Prague, Czech Republic Petr David Josek/AP
A street performer wearing a devil mask scares children on the eve of St. Nicholas
Saint Nicholas Day is a pre-Christian gift-giving holiday celebrated across Europe on December 5, during which a benevolent figure dressed in some variant of the universally recognizable garb of father Christmas doles out treats to good children. Then there’s this guy. In the evening during the week leading up to Saint Nicholas Day Krampus roams the town rattling rusty chains and bells, often carrying a sack into which he is said to deposit naughty children who are never to be seen again. Rather than, gifts Krampus delivers lumps of coal and rotten bundles.
–Manny Howard, deputy editor
Lens, France Denis Charlet/Getty
A sculpture by the Swiss artist Markus Raetz is displayed at the Louvre-Lens museum in France
Is it a man in a top hat? or a rabbit resting on its haunches?
Swiss artist Markus Raetz's sculpture is conundrum.
Artwork like this piece reminds me of the importance of acknowledging perspective. It reminds me that perspective is never wrong, but it is also never the absolute truth. Many will agree Raet'z piece is both man and rabbit. It is likely that some will decide it is a man without looking in the strategically placed mirror. Yet, others may take the mirror as truth and decide it is a rabbit. And to someone, the sculpture may not register as either.
As we also witnessed in the war over "the dress" meme in 2015, blue-and-black versus white-and-gold divided the Internet. But perspective can divide more than just the world wide web or museum-goers—as art imitates life— it can even divide nations.
Raetz's piece will be on display through next September at the Lourve-Lens in France.
–Grace Guarnieri, editorial intern

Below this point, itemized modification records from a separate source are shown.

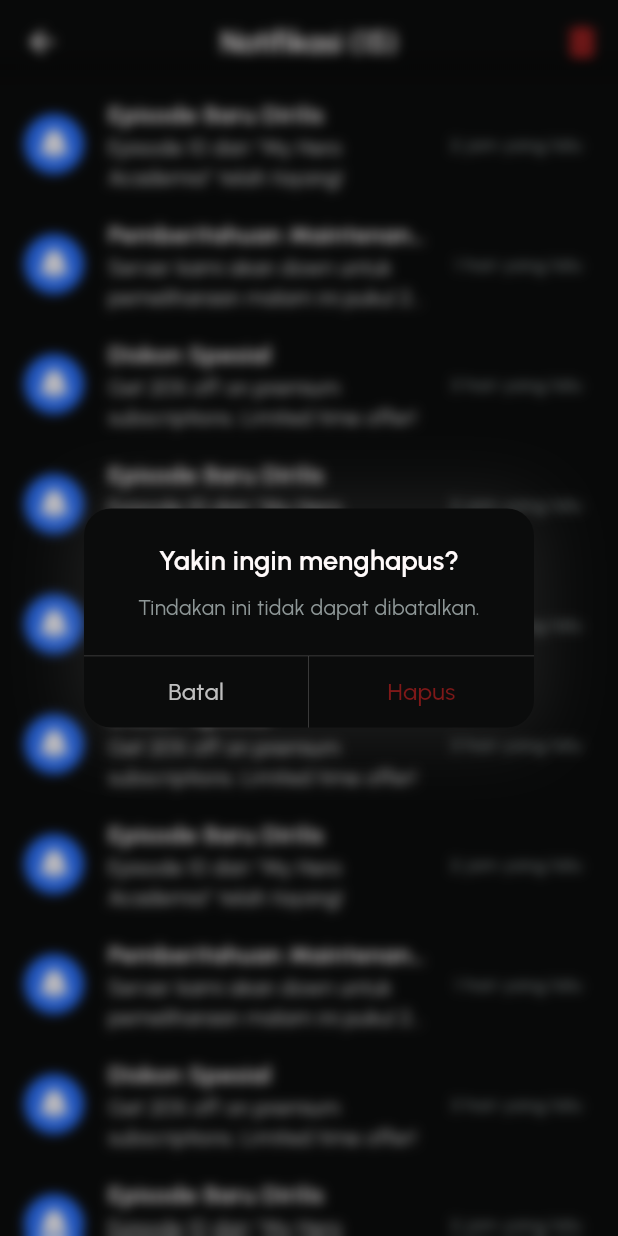
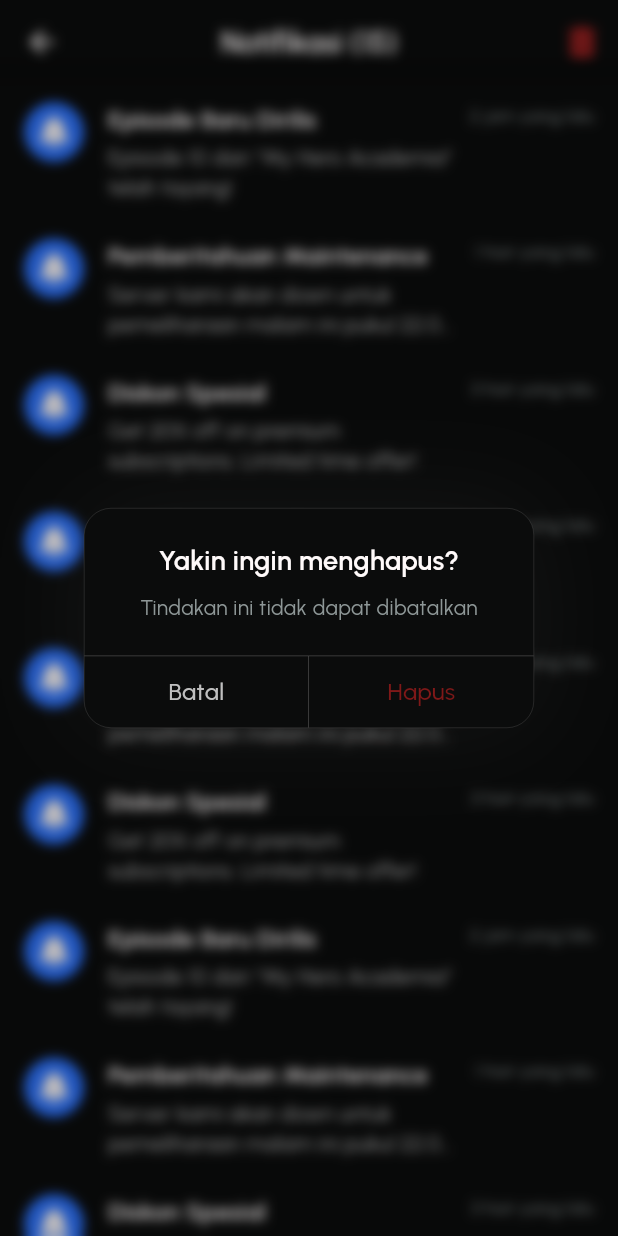
Before and after one commit to kudanilll/kunime, a Flutter app: the NotificationScreen screen opened by its route, after a tap on an icon or button, on a phone screen of 412 x 824 dp. Run offline on Flutter 3.47's test engine with Material 3 defaults, Android fonts, the phone set to English and light mode, and no system bars; our stand-ins replace cached_network_image, card_swiper, flutter_riverpod, flutter_svg, go_router, shared_preferences; accounts and stored records are empty; network calls fail.

Commit message:
style: improve UI styling and polish across multiple screens
- Add subtle border and adjust shadow to dialog cards for better visual hierarchy
- Adjust padding in recommendation list to account for bottom system insets
- Enhance app bar gradient stops, font weight, and add tooltip to notification button
- Update search screen empty state text and styling
- Refine notification screen UI with improved empty state, dialog messages, and list item layout
- Add tooltips and adjust dismissible background color for better UX

Signed-off-by: Achmad Daniel Syahputra <achmad24daniel@gmail.com>

```diff
--- a/lib/core/overlays/dialog_overlay.dart
+++ b/lib/core/overlays/dialog_overlay.dart
@@ -67,11 +67,15 @@ class _DialogCard extends StatelessWidget {
         decoration: BoxDecoration(
           color: AppColors.background,
           borderRadius: BorderRadius.circular(18),
+          border: Border.all(
+            color: AppColors.white.withValues(alpha: 0.25),
+            width: 0.3,
+          ),
           boxShadow: [
             BoxShadow(
-              color: AppColors.white.withValues(alpha: 0.10),
-              blurRadius: 40,
-              spreadRadius: 4,
+              color: AppColors.white.withValues(alpha: 0.05),
+              blurRadius: 60,
+              spreadRadius: 1,
             ),
           ],
         ),
--- a/lib/features/home/presentation/screens/search_screen.dart
+++ b/lib/features/home/presentation/screens/search_screen.dart
@@ -1,5 +1,6 @@
 import 'package:flutter/material.dart';
 import 'package:flutter_riverpod/flutter_riverpod.dart';
+import 'package:kunime/core/themes/app_colors.dart';
 import 'package:kunime/core/themes/app_tokens.dart';
 import 'package:kunime/core/widgets/card.dart';
 import 'package:kunime/core/widgets/svg_icon.dart';
@@ -83,7 +84,7 @@ class _SearchScreenState extends ConsumerState<SearchScreen> {
                 AppTokens.background.withValues(alpha: 0.9),
                 Colors.transparent,
               ],
-              stops: const [0.0, 0.6, 1.0],
+              stops: const [0.0, 0.7, 1.0],
             ),
           ),
         ),
@@ -157,8 +158,8 @@ class _SearchScreenState extends ConsumerState<SearchScreen> {
       if (state.history.isEmpty) {
         return const Center(
           child: Text(
-            'Cari Anime',
-            style: TextStyle(color: AppTokens.onSecondary, fontSize: 14),
+            'Riwayat Pencarian Kosong',
+            style: TextStyle(fontSize: 16, color: AppColors.neutral400),
           ),
         );
       }
--- a/lib/features/home/presentation/sections/ongoing/widgets/recomendation_anime_list.dart
+++ b/lib/features/home/presentation/sections/ongoing/widgets/recomendation_anime_list.dart
@@ -65,7 +65,9 @@ class RecommendationAnimeList extends StatelessWidget {
             return ListView.builder(
               itemCount: items.length,
               shrinkWrap: true,
-              padding: EdgeInsets.zero,
+              padding: EdgeInsets.only(
+                bottom: MediaQuery.of(context).padding.bottom,
+              ),
               physics: const NeverScrollableScrollPhysics(),
               itemBuilder: (context, index) {
                 final a = items[index];
--- a/lib/features/home/presentation/widgets/home_top_bar.dart
+++ b/lib/features/home/presentation/widgets/home_top_bar.dart
@@ -25,14 +25,14 @@ class HomeTopBar extends StatelessWidget implements PreferredSizeWidget {
               AppTokens.background.withValues(alpha: 0.9),
               Colors.transparent,
             ],
-            stops: const [0.0, 0.6, 1.0],
+            stops: const [0.0, 0.7, 1.0],
           ),
         ),
       ),
       elevation: 0,
       title: const Text(
         'Kunime',
-        style: TextStyle(fontSize: 20, fontWeight: FontWeight.w500),
+        style: TextStyle(fontSize: 20, fontWeight: FontWeight.w700),
       ),
       titleSpacing: 0,
       leading: SvgIcon.logo(24, AppColors.white).iconButton,
@@ -40,6 +40,7 @@ class HomeTopBar extends StatelessWidget implements PreferredSizeWidget {
         Padding(
           padding: const EdgeInsets.only(right: 16),
           child: IconButton(
+            tooltip: 'Notifikasi',
             icon: Badge.count(
               count: 3,
               backgroundColor: AppColors.blue500,
--- a/lib/features/notification/presentation/screens/notification_screen.dart
+++ b/lib/features/notification/presentation/screens/notification_screen.dart
@@ -1,5 +1,4 @@
 import 'package:flutter/material.dart';
-import 'package:flutter/services.dart';
 import 'package:kunime/core/overlays/dialog_overlay.dart';
 import 'package:kunime/core/themes/app_colors.dart';
 import 'package:kunime/core/themes/app_tokens.dart';
@@ -98,10 +97,13 @@ class _NotificationScreenState extends State<NotificationScreen> {
   ];
 
   void _clearAllNotifications() {
+    if (notifications.isEmpty) {
+      return;
+    }
     DialogOverlay.show(
       context,
       title: 'Yakin ingin menghapus?',
-      message: 'Tindakan ini tidak dapat dibatalkan.',
+      message: 'Tindakan ini tidak dapat dibatalkan',
       actions: [
         DialogAction(
           label: 'Batal',
@@ -117,8 +119,9 @@ class _NotificationScreenState extends State<NotificationScreen> {
               Toast.show(
                 context,
                 title: 'Notifikasi',
-                message: 'Semua notifikasi telah dihapus.',
+                message: 'Semua notifikasi telah dihapus',
                 type: ToastType.success,
+                showCloseButton: true,
               );
             });
           },
@@ -144,7 +147,7 @@ class _NotificationScreenState extends State<NotificationScreen> {
                 AppTokens.background.withValues(alpha: 0.9),
                 Colors.transparent,
               ],
-              stops: const [0.0, 0.6, 1.0],
+              stops: const [0.0, 0.7, 1.0],
             ),
           ),
         ),
@@ -162,6 +165,7 @@ class _NotificationScreenState extends State<NotificationScreen> {
         centerTitle: true,
         actions: [
           IconButton(
+            tooltip: 'Hapus Semua Notifikasi',
             icon: SvgIcon.trash(20, AppColors.errorBadge).widget,
             onPressed: _clearAllNotifications,
           ),
@@ -170,7 +174,7 @@ class _NotificationScreenState extends State<NotificationScreen> {
       body: notifications.isEmpty
           ? const Center(
               child: Text(
-                'Belum ada notifikasi.',
+                'Belum ada notifikasi',
                 style: TextStyle(fontSize: 16, color: AppColors.neutral400),
               ),
             )
@@ -186,7 +190,7 @@ class _NotificationScreenState extends State<NotificationScreen> {
                   key: Key(notification['title'] ?? ''),
                   direction: DismissDirection.endToStart,
                   background: Container(
-                    color: Colors.red,
+                    color: AppColors.red500,
                     alignment: Alignment.centerRight,
                     padding: const EdgeInsets.only(right: 20.0),
                     child: const Icon(Icons.delete, color: AppColors.white),
@@ -197,32 +201,60 @@ class _NotificationScreenState extends State<NotificationScreen> {
                       notifications.removeAt(index);
                     });
                   },
-                  child: ListTile(
-                    leading: CircleAvatar(
+                  child: InkWell(
+                    onTap: () {
+                      // TODO: handle notification tap
+                    },
+                    onLongPress: () {
+                      // HapticFeedback.lightImpact();
+                      // Nothing to do
+                    },
+                    child: Padding(
+                      padding: const EdgeInsets.symmetric(
+                        horizontal: 16,
+                        vertical: 12,
+                      ),
+                      child: Row(
+                        crossAxisAlignment: CrossAxisAlignment.start,
+                        children: [
+                          CircleAvatar(
                             backgroundColor: AppColors.blue600,
-                      child: SvgIcon.bellActive(22, AppColors.white).widget,
+                            child: SvgIcon.bellActive(
+                              22,
+                              AppColors.white,
+                            ).widget,
                           ),
-                    title: Text(
+                          const SizedBox(width: 16),
+                          Expanded(
+                            child: Column(
+                              crossAxisAlignment: CrossAxisAlignment.start,
+                              children: [
+                                Text(
                                   notification['title'] ?? '',
                                   style: const TextStyle(
                                     fontSize: 16,
-                        fontWeight: FontWeight.w600,
+                                    fontWeight: FontWeight.w700,
                                     color: AppColors.white,
                                   ),
                                   maxLines: 1,
                                   overflow: TextOverflow.ellipsis,
                                 ),
-                    subtitle: Text(
+                                const SizedBox(height: 4),
+                                Text(
                                   notification['subtitle'] ?? '',
                                   style: const TextStyle(
                                     fontSize: 14,
                                     fontWeight: FontWeight.w400,
-                        color: AppColors.neutral200,
+                                    color: AppColors.neutral300,
                                   ),
                                   maxLines: 2,
                                   overflow: TextOverflow.ellipsis,
                                 ),
-                    trailing: Text(
+                              ],
+                            ),
+                          ),
+                          const SizedBox(width: 8),
+                          Text(
                             notification['time'] ?? '',
                             style: const TextStyle(
                               color: AppColors.neutral400,
@@ -230,12 +262,9 @@ class _NotificationScreenState extends State<NotificationScreen> {
                             ),
                             textAlign: TextAlign.right,
                           ),
-                    onTap: () {
-                      // TODO: handle notification tap
-                    },
-                    onLongPress: () {
-                      HapticFeedback.lightImpact();
-                    },
+                        ],
+                      ),
+                    ),
                   ),
                 );
               },
```
Lines whose indentation alone changed are shown as unchanged.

Loon-Plage, France Phillipe Hugen/Getty
Chickens in a henhouse in Loon-Plage, a French commune in northern France
I'll ignore the bird flu aspect of this photo and instead say how tasty these chicken look. I mean, c'mon. Just imagine them deep-fried on a plate next to a perfectly buttered biscuit. Funny to think I was once vegan.
–Tatiana Baez, social media coordinator
Kabul, Afghanistan Shah Marai/Getty
A young boy working as a balloon vendor waits for customers in Kabul
For many children the idea of a balloon conjures up delightful thoughts of birthday parties. And when a balloon is freed from its cumbersome tether, there's a chance to play that game of catch that inevitably leads to a sad pop. This child in Kabul seems sad for another reason: Perhaps it's because he is not free to play but rather is tied up in a sales role, marketing these elastic expressions of joy.
–Marjorie Backman, copy editor